----- Data for this exercise -----
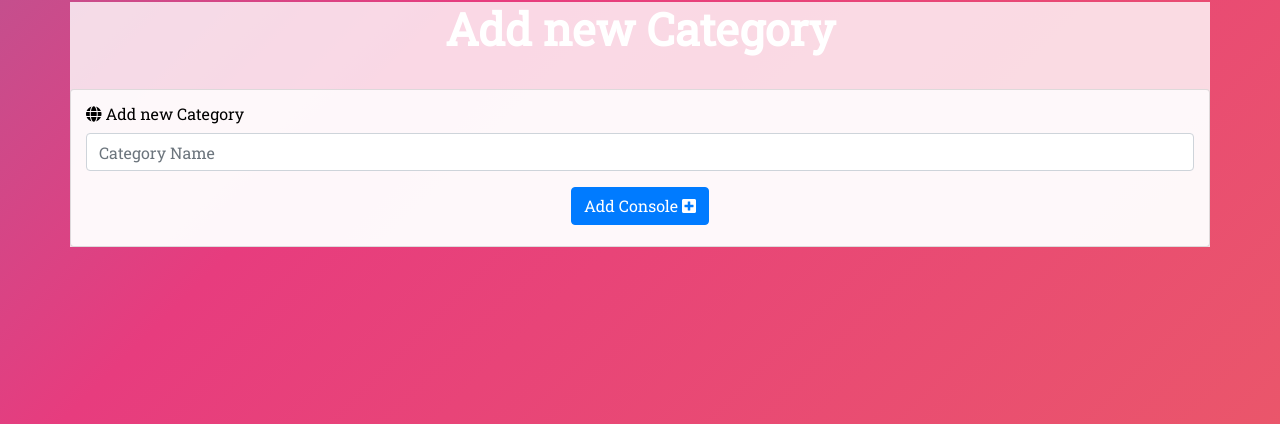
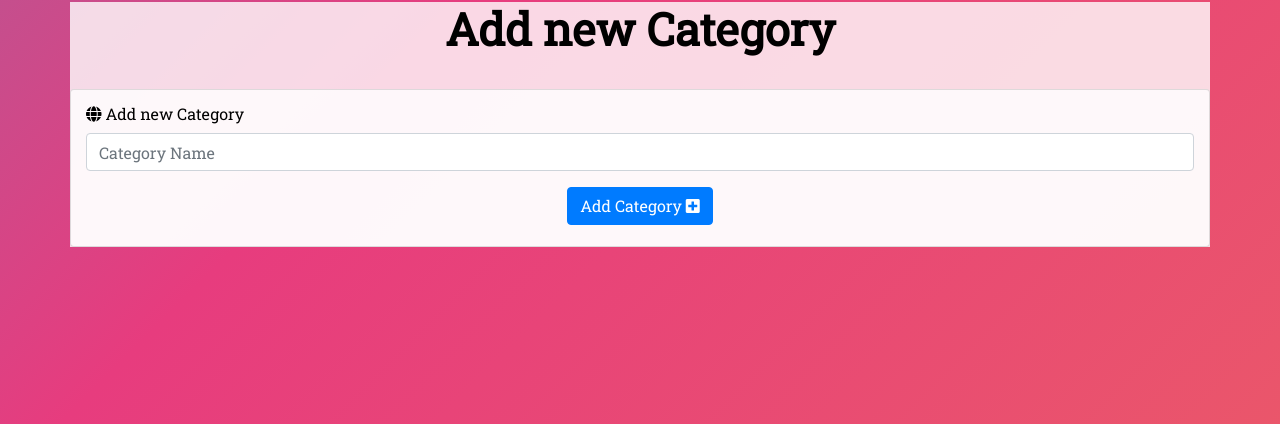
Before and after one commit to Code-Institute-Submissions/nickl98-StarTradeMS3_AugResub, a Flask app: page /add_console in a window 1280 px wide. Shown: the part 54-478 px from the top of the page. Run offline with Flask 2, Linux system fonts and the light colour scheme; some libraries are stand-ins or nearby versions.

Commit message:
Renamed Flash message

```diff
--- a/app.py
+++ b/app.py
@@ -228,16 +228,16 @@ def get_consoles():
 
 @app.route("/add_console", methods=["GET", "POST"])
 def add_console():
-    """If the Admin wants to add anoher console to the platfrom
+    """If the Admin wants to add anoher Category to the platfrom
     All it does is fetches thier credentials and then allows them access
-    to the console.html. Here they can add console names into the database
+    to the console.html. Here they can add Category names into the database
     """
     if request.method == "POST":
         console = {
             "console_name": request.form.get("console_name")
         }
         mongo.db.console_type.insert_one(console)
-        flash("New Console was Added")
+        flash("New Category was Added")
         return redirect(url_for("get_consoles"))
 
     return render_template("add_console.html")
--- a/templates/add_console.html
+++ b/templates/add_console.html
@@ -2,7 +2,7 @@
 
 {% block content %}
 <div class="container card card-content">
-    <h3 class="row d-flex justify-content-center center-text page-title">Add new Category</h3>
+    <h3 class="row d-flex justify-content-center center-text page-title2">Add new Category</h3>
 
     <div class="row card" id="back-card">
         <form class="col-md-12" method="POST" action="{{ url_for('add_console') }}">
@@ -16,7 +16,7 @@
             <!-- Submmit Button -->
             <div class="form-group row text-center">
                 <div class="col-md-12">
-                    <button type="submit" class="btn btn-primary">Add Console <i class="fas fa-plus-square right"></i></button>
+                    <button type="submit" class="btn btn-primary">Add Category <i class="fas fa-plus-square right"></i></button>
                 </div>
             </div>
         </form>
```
-----
For each line of the listing that holds the word "platfrom", show that line.

-    """If the Admin wants to add anoher console to the platfrom
+    """If the Admin wants to add anoher Category to the platfrom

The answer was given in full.